As someone with a severe visual impairment since birth, I’ve lived my life by one rule:
Never say the words, “I can’t.”
Any person with a disability or a minority ethnicity has to work twice as hard to be half as good. Get busy.
This philosophy worked for many years. I’ve accomplished far more than my rehabilitation teachers thought I could. Early on, I learned to bring God into the equation. Often I saw Him provide and use me in ways I could not explain by human standards. In spite of what He did, I failed to call on Him enough. It was more, “I can do this. I’ll call you if I get into trouble.”

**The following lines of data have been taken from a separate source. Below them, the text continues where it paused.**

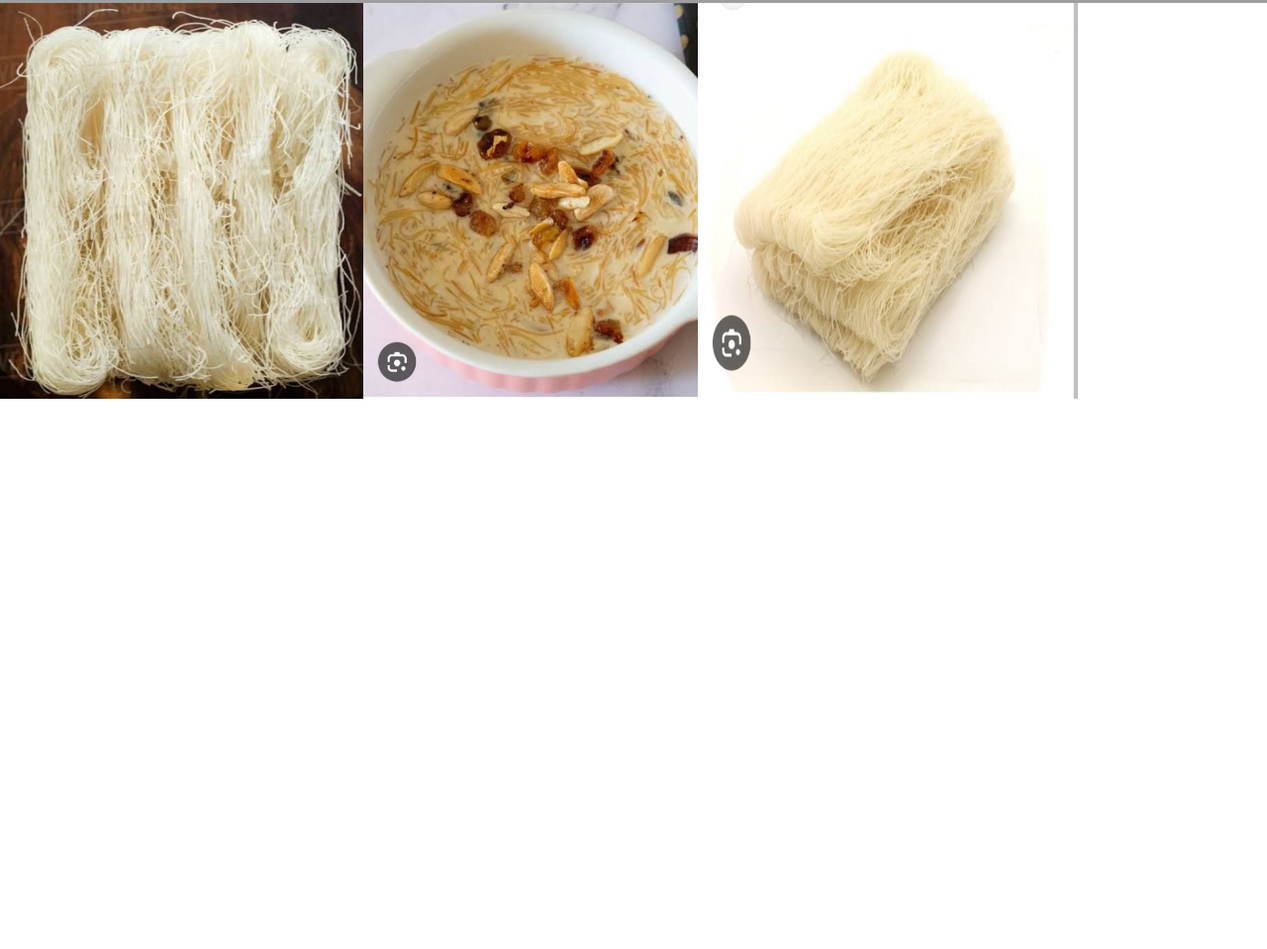
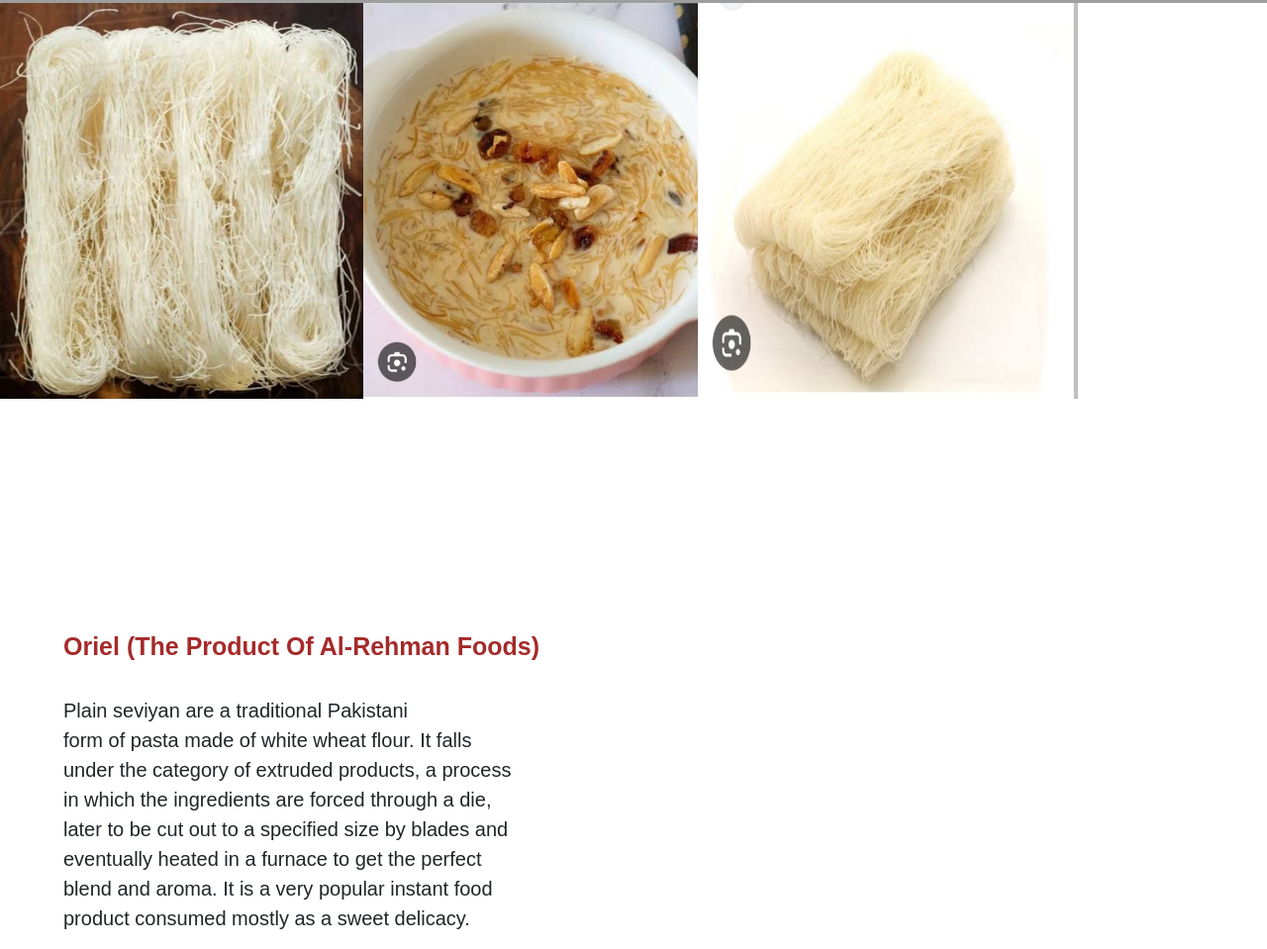
Before and after one commit to Daroowala/Oriel, a plain HTML site: page index.html in a window 1280 px wide. Shown: the part 597-1556 px from the top of the page at 99% size. Before the commit the page ends 1000 px from the top, so only its background shows below. Drawn offline with nearby package versions, Linux system fonts and the light colour scheme; grey boxes are pictures that could not be loaded.

Commit message:
backparlour

```diff
--- a/index.html
+++ b/index.html
@@ -37,10 +37,13 @@
         <img class="bg2" src="Image/Screenshot_2024-03-04-02-48-36-317_com.android.chrome_1.jpg" alt="">
         <img class="bg3" src="Image/Screenshot_2024-03-04-02-48-13-312_com.android.chrome_1.jpg" alt="">
         <img class="bg4" src="Image/Screenshot_2024-03-04-02-48-43-664_com.android.chrome_1.jpg" alt="">
+         </div>
+         <div class="p1">
+        <p><b class="p5">Oriel (The Product Of Al-Rehman Foods)</b><br> Plain seviyan are a traditional Pakistani <br> form of pasta made of white wheat flour. It falls <br> under the category of extruded products, a process <br> in which the ingredients are forced through a die, <br> later to be cut out to a specified size by blades and <br> eventually heated in a furnace to get the perfect <br> blend and aroma. It is a very popular instant food <br> product consumed mostly as a sweet delicacy.
+        </p>
+         </div>
 
 
-
-      </div>
 
 
 
--- a/style.css
+++ b/style.css
@@ -75,3 +75,16 @@ h3{
     top: 600px;
     left: 705px;
 }
+.p1{
+    position: relative;
+    top: 140%;
+    font-size: 20px;
+    font-family: Arial, Helvetica, sans-serif;
+    display: flex;
+    margin-left: 5%;
+}
+.p5{
+    display: flex;
+    font-size: 25px;
+    color: brown;
+}
```
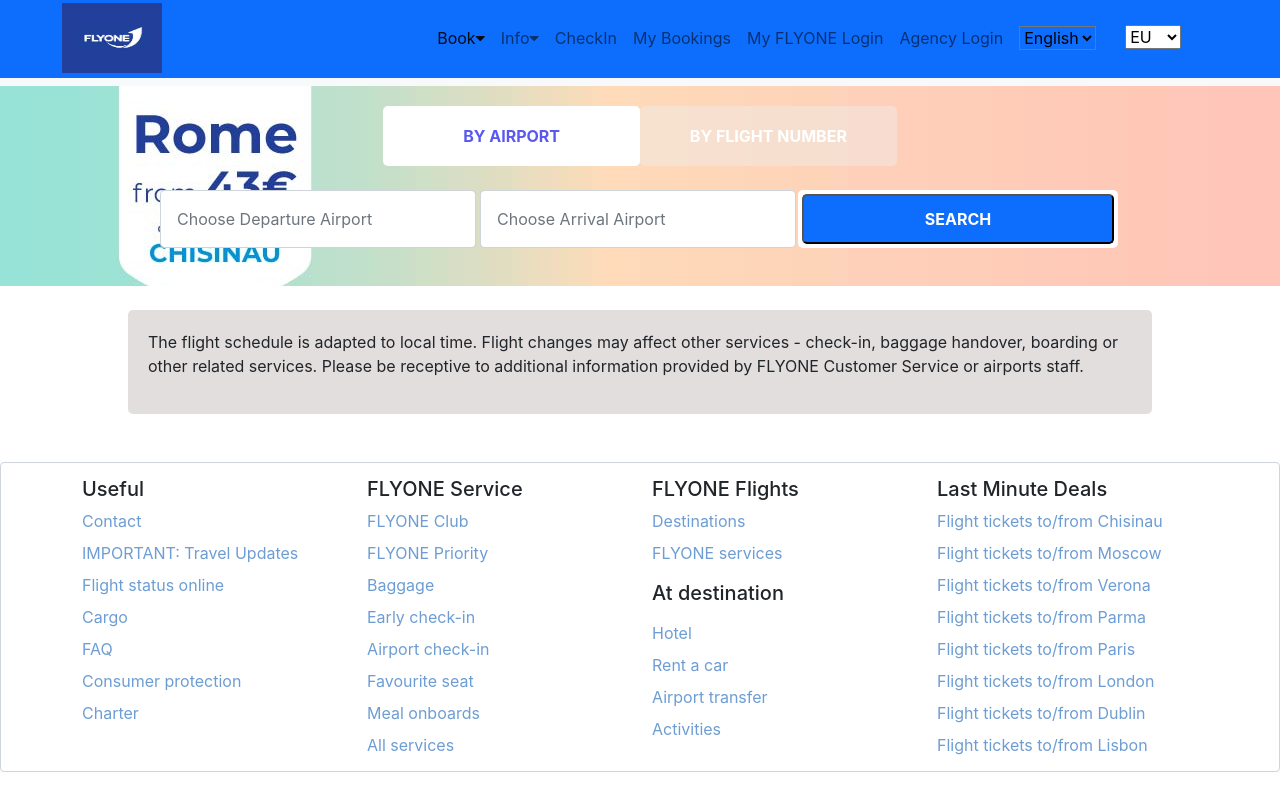
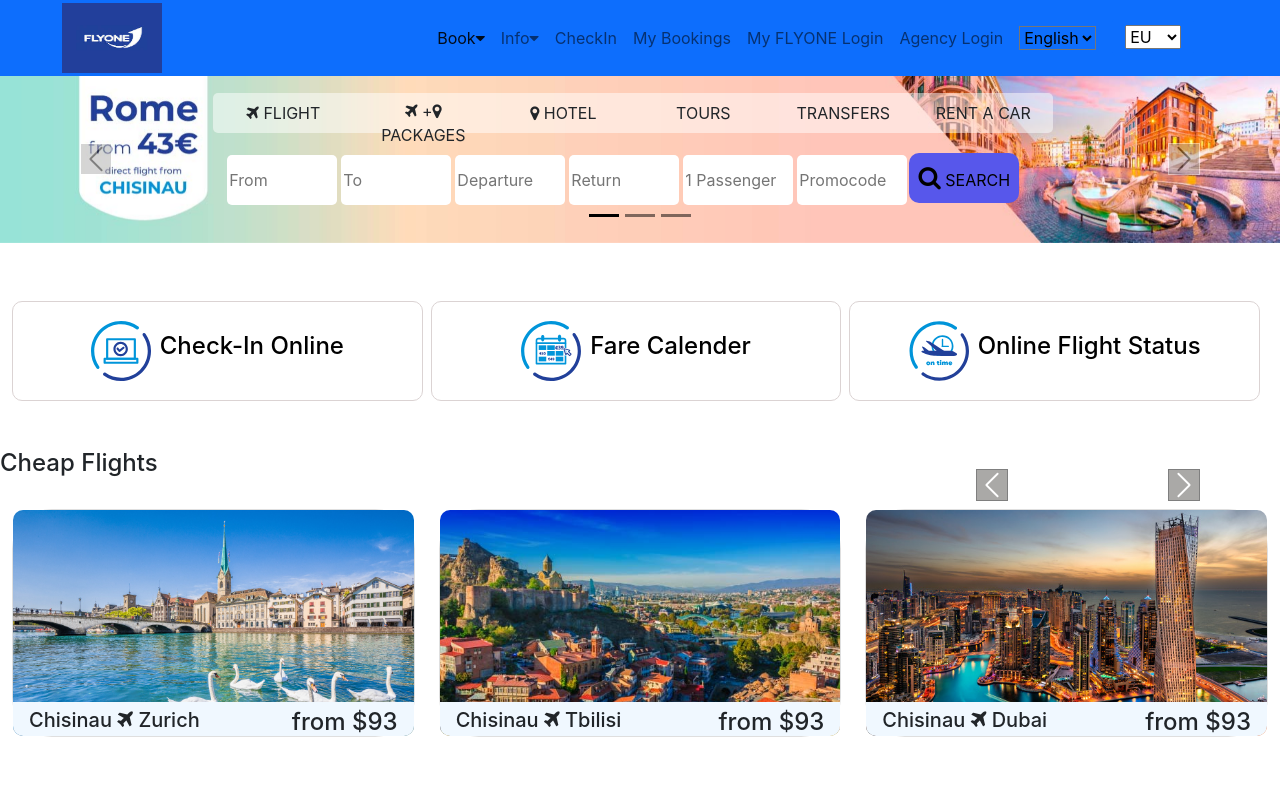
Before and after one commit to kamranlatifch/FLYONE-REACT, a React (Create React App) app: page / in a window 1280 px wide. Shown: the top 800 px of the page. Built offline with nearby package versions, Linux system fonts and the light colour scheme.

Commit message:
routing started to add in header

```diff
--- a/package.json
+++ b/package.json
@@ -8,6 +8,7 @@
     "@testing-library/user-event": "^13.5.0",
     "react": "^18.2.0",
     "react-dom": "^18.2.0",
+    "react-router-dom": "^6.11.0",
     "react-scripts": "5.0.1",
     "web-vitals": "^2.1.4"
   },
--- a/src/App.js
+++ b/src/App.js
@@ -12,19 +12,20 @@ import SubscribeApp from "./Components/SubscribeApp/SubscribeApp";
 import Footer from "./Components/Footer/Footer";
 import AllServices from "./Components/AllServices/AllServices";
 import FlightStatus from "./Components/HowToBook/FlightStatus/FlightStatus";
+import { BrowserRouter, Routes, Route, Navigate } from "react-router-dom";
+import Home from "./Components/Home";
 function App() {
   return (
     <div>
-      <Header />
-      {/* <Slider />
-      <SearchSection />
-      <CheckInStatus />
-      <CheapFlightComponent />
-      <AdditionalServices />
-      <SubscribeApp /> */}
-      {/* <AllServices /> */}
-      <FlightStatus />
-      <Footer />
+      <BrowserRouter>
+        <Header />
+        <Routes>
+          <Route path="/" element={<Home />} />
+          <Route path="/flightStatus" element={<FlightStatus />} />
+          <Route path="/*" element={<Navigate to="/" />} />
+        </Routes>
+        <Footer />
+      </BrowserRouter>
     </div>
   );
 }
--- a/src/Components/CheckInStatus/CheckInStatus.jsx
+++ b/src/Components/CheckInStatus/CheckInStatus.jsx
@@ -3,14 +3,18 @@ import "./checkinStatus.css";
 import checkin from "../Images/Main/online-checkin.svg";
 import farecalender from "../Images/Main/fareCalender.svg";
 import flightStatus from "../Images/Main/Flight status-on time.svg";
-
+import { Link } from "react-router-dom";
 function CheckInStatus() {
   return (
     <div>
       <div className="container-fluid fare-calender col-12 my-5">
-        <div className="row">
+        <div className="row d-flex justify-content-center w-100 gx-2">
+          <Link
+            style={{ textDecoration: "none", color: "black" }}
+            className="col-4"
+          >
             <div
-            className="carousel-div col-3 d-flex"
+              className="carousel-div  d-flex"
               data-bs-toggle="modal"
               data-bs-target="#loginModel"
             >
@@ -18,23 +22,29 @@ function CheckInStatus() {
               &nbsp;&nbsp;
               <h4>Check-In Online</h4>
             </div>
-
-          <div className="col-1"></div>
-
-          <div className="carousel-div col-3 d-flex" onclick="toFareViewPage()">
+          </Link>
+          <Link
+            to="/flightstatus"
+            style={{ textDecoration: "none", color: "black" }}
+            className="col-4"
+          >
+            <div className="carousel-div col-12 d-flex">
               <img src={farecalender} alt="" />
               &nbsp;&nbsp;
               <h4>Fare Calender</h4>
             </div>
+          </Link>
 
-          <div className="col-1"></div>
-          <div
-            className="carousel-div col-3 d-flex"
-            onclick="toFlightStatusPage()"
+          <Link
+            to="/flightstatus"
+            style={{ textDecoration: "none", color: "black" }}
+            className="col-4"
           >
+            <div className="carousel-div col-12 d-flex">
               <img src={flightStatus} alt="" /> &nbsp;&nbsp;
               <h4>Online Flight Status</h4>
             </div>
+          </Link>
         </div>
       </div>
     </div>
--- a/src/Components/CheckInStatus/checkinStatus.css
+++ b/src/Components/CheckInStatus/checkinStatus.css
@@ -5,7 +5,7 @@
    .fare-calender .carousel-div{
 
       justify-content: center;
-      margin-left: 10px;
+
       align-items: center;
       border: 1px solid rgb(219, 211, 211);
       height: 100px;
--- a/src/Components/Header/Header.jsx
+++ b/src/Components/Header/Header.jsx
@@ -19,6 +19,7 @@ import pic15 from "../Images/Booking/myflyone.svg";
 import pic16 from "../Images/Booking/rent-a-car.svg";
 import logo from "../Images/logo.jpg";
 import { useState } from "react";
+import { Link } from "react-router-dom";
 function Header() {
   const [signupShown, setSignupShown] = useState(false);
   const [title, setTitle] = useState("hide");
@@ -43,7 +44,9 @@ function Header() {
       <nav className="navbar navbar-expand-lg navbar-light bg-light ">
         <div className="container-fluid bg-primary header">
           <a className="navbar-brand" href="/">
-            <img className="logo" src={logo} alt="" style={{ height: 70 }} />
+            <Link to="/">
+              <img className="logo" src={logo} alt="" style={{ height: 70 }} />
+            </Link>
           </a>
           <button
             className="navbar-toggler"
--- a/src/Components/Home.jsx
+++ b/src/Components/Home.jsx
@@ -1,5 +1,20 @@
 import React from "react";
+import Slider from "./Slider/Slider";
+import SearchSection from "./SearchSection/SearchSection";
+import CheckInStatus from "./CheckInStatus/CheckInStatus";
+import CheapFlightComponent from "./CheapFlightComponent/CheapFlightComponent";
+import AdditionalServices from "./AdditionalServices/AdditionalServices";
+import SubscribeApp from "./SubscribeApp/SubscribeApp";
 
 export default function Home() {
-  return <div></div>;
+  return (
+    <div>
+      <Slider />
+      <SearchSection />
+      <CheckInStatus />
+      <CheapFlightComponent />
+      <AdditionalServices />
+      <SubscribeApp />
+    </div>
+  );
 }
```
Also changed, not shown: 1 other file (tests, documents, lock files or other folders). Lines whose indentation alone changed are shown as unchanged.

In recent years, my favorite verse, “I can do all things through Christ who gives me strength (Philippians 4:13)” became my nemesis. I grew tired of the struggle, always having to do everything everyone else did, always needing to be a step ahead so I could prove the power of God. I became weary of the “all things.” If I wasn’t doing it or if I didn’t think I could do it, I must not be trusting God enough, my lifelong mantra told me. Was it ever acceptable to say, “I can’t?”
I’ve had a long publishing career, but not the joy of a published fiction book. I’ve completed three novels and have come so close to a contract/ No cigar. No celebration with chocolate either.
|Karen and two Russian students when Karen|
served as a short-term worker at a
Bible training center in Southern Austria.
A week before I attended a writers’ conference, I was ready to give up on this writing life. Why was I going to a conference that wouldn’t take me any further? Too much was stacked against me and I don’t have the strength to keep fighting any longer.
I threw my reasons at God. I’m visually impaired, remember? I’m a pastor’s wife. My husband, who suffers from chronic back pain and diabetes, can hardly manage when I’m gone. Moreover, silly me had written an edgy novel and had the audacity to sign up for appointments with two of the largest CBA publishers in the business. Whatever was I thinking?
“This is impossible,” I told God. “If you want me to publish a book, You’ll have to do it. I can’t.” The Bible stories of David and Gideon came to mind. “Just call me Gideon,” I muttered at an elevator wall when I first arrived at the conference.
Then I walked into Allen Arnold’s continuing education class, “Writing On The Wild Side.” He distributed spiral bound notebooks, saying he had penned a separate message for each of us on the front flap, praying that God would direct each statement to the person who needed those particular words.
My inscription read. “Nothing is impossible with Me. Let’s do this together.”
Did the instructor have a thing about Lowe’s Home Improvement tagline?
Unlike Lowe’s, God provides the resources of His strength, the guidance of His wisdom, and the partnership of His labor. “Come to me, all you who are weary and burdened, and I will give you rest (Matthew 11:28, NIV).” Rest. Oh, sweet rest. It’s available if I agree to do things His way in His time.
That verse I had come to dislike? Catch those words. It says, “I CAN do all things.” It doesn’t say, “I MUST.” If I’m joining God’s partnership, He chooses what He wants me to do. I don’t have to do it all. I do what He asks me to do. Each day, I convene with him for His daily assignment. If He wants me to get that book published, He’ll take care of it. If He wants me to be the only one blessed by its words, that’s His choice. If He wants me to spend a week writing blogs and magazine articles, or stop my editing to pray with two women from my bible study group, I do that instead. I don’t have to get it all done. Whether I finish everything on my to-do list is His decision, not mine. I do my best with what He has given me and leave the outcome to Him.
I walk in God’s strength. I must also walk in His wisdom.
“Lord, help me hear Your voice. Help me choose wisely.”
Karen's Ah-hahs To Tweet:
Can you relate: Writing frustration led Karen Wingate @kwingate715 to ask God what He wants her to do? (Tweet This)
Karen Wingate @kwingate715: living and overcoming a #disability when it comes to #writing. (Tweet This)
Ever cry that God’s asking the impossible? Visit Karen Wingate @kwingate715’s on Everyone’s Story. (Tweet This)
Karen Wingate wrote Christian education curriculum for nearly thirty years for Standard Publishing, the Salvation Army, and Rainbow Publishers. She has written over 300 articles and devotions for both adults and children. Now she has turned her attention to fiction writing and loves to write about the history of the places where she and her husband have ministered. Karen and Jack have two grown daughters. One serves as a U.S. Army optometrist and the other is a university TESL instructor. Karen keeps up with her blog at Grace On Parade, writes a column for her newspaper, and as the Lord leads, is working on her fourth novel.
Places to connect with Karen:
--I will soon launch a specially designed website that will incorporate Eveyone's Story blog. I hope you will follow me on this new site. When it goes live, I'll make the announcement!